Which lines of the records hold the string "EARS"? Report only how many of them there are.
**** DATA EXTRACT
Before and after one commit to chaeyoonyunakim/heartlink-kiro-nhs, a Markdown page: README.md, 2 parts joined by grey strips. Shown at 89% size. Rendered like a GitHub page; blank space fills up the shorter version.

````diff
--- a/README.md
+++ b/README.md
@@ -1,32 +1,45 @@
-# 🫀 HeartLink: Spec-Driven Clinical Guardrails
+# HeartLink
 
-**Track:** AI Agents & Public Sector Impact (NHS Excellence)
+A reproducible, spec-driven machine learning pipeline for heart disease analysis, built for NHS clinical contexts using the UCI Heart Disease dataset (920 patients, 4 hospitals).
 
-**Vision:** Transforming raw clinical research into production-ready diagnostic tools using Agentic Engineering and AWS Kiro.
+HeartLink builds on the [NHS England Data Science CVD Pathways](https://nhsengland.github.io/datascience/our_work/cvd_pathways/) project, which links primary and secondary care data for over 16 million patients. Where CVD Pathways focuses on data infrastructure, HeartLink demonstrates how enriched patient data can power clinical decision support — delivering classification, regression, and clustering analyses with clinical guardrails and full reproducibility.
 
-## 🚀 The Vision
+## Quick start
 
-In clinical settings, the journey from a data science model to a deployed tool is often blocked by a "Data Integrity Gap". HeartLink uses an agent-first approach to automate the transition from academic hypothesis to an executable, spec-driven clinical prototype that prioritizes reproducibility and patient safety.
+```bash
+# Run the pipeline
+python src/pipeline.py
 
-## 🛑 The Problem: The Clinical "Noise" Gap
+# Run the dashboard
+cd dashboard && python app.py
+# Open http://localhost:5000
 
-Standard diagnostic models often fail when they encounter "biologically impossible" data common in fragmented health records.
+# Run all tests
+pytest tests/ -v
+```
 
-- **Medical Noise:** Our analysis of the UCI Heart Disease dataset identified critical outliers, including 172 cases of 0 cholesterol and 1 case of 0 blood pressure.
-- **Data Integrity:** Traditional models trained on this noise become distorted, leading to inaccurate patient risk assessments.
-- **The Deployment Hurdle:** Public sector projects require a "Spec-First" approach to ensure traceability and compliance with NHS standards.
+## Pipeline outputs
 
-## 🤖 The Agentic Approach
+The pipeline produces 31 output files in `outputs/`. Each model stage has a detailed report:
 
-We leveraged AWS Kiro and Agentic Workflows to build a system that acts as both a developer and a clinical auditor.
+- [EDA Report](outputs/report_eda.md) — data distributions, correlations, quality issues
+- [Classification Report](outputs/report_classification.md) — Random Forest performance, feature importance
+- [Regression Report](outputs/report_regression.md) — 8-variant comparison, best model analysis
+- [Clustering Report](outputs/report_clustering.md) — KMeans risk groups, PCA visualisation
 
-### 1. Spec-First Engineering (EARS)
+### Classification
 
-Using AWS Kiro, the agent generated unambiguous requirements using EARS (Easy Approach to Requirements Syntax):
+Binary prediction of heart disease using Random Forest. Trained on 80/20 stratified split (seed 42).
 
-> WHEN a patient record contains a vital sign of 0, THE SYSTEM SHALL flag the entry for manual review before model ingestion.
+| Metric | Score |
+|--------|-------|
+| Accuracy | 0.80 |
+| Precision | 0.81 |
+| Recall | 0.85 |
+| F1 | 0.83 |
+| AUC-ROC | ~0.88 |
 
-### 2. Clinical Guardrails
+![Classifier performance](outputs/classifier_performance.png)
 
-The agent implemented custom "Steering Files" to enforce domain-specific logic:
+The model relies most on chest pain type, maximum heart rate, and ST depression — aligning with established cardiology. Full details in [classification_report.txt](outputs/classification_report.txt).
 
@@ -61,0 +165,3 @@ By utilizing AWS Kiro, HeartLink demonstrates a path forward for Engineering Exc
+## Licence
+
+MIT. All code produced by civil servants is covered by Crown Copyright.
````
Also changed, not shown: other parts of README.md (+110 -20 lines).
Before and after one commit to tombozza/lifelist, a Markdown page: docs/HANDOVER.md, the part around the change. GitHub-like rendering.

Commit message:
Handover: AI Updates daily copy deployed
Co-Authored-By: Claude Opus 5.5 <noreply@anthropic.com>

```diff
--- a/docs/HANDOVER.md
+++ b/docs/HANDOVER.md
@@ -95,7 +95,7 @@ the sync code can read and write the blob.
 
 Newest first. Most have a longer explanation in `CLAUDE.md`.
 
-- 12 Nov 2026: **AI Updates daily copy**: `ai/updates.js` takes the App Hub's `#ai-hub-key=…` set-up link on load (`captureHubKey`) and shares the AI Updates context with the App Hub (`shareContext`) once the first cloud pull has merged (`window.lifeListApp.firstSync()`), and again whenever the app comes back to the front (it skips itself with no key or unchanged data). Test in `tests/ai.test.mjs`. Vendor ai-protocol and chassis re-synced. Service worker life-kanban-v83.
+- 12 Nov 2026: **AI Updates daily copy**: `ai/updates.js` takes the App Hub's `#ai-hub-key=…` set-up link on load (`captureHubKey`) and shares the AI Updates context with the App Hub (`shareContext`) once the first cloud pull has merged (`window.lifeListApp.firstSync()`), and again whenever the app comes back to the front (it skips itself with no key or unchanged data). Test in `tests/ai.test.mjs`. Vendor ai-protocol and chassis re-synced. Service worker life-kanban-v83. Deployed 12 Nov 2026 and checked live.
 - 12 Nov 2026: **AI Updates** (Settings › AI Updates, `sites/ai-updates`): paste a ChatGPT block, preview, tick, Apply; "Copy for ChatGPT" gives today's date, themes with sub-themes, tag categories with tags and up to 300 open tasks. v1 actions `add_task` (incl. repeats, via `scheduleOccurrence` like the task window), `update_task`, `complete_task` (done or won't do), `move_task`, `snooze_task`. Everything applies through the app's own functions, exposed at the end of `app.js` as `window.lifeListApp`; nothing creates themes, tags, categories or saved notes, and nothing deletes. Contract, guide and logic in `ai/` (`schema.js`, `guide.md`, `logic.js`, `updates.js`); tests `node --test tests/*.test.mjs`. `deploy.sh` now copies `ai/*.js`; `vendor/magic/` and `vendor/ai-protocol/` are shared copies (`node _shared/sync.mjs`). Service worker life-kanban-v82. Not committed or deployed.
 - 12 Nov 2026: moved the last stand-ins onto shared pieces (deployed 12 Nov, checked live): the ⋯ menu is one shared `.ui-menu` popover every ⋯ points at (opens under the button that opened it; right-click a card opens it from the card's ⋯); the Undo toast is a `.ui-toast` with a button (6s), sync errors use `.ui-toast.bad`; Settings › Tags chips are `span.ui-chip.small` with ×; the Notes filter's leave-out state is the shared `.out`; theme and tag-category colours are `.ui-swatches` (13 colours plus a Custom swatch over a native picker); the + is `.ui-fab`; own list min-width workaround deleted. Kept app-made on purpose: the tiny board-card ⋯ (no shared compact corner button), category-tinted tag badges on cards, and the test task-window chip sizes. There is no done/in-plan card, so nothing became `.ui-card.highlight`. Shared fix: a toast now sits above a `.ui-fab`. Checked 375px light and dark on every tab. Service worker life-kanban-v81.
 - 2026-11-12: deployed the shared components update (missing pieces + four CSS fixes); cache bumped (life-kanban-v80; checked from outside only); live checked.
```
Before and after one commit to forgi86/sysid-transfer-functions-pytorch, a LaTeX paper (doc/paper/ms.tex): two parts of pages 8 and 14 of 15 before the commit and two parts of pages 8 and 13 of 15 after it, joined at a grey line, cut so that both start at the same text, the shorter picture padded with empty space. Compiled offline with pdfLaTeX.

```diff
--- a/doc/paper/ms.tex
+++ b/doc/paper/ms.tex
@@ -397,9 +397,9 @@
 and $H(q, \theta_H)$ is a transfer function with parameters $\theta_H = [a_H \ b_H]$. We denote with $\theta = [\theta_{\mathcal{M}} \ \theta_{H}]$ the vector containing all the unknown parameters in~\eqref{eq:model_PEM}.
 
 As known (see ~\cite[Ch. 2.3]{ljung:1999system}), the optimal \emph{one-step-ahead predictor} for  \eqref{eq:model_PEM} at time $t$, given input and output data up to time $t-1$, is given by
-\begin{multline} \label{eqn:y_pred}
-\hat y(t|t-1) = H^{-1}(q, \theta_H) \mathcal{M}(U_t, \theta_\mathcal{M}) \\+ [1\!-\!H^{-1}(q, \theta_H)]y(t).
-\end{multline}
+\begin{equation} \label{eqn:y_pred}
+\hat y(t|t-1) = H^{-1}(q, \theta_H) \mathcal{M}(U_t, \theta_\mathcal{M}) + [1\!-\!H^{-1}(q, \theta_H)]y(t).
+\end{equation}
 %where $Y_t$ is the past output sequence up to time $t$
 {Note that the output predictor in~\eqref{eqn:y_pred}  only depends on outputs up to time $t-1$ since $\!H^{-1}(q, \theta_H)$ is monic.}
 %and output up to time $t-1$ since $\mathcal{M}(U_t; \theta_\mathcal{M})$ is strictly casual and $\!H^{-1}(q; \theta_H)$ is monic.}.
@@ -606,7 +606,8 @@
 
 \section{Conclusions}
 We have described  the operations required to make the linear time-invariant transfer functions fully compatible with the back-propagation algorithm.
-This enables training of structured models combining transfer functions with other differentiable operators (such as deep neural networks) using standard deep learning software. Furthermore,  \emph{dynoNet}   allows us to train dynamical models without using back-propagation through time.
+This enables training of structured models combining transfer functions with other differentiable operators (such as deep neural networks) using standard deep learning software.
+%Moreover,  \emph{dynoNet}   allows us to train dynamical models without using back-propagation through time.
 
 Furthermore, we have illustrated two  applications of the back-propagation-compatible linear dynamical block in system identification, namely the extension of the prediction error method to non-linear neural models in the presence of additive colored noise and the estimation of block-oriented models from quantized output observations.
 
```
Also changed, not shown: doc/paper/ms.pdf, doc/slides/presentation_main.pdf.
********
● **TASK OUTPUT**
2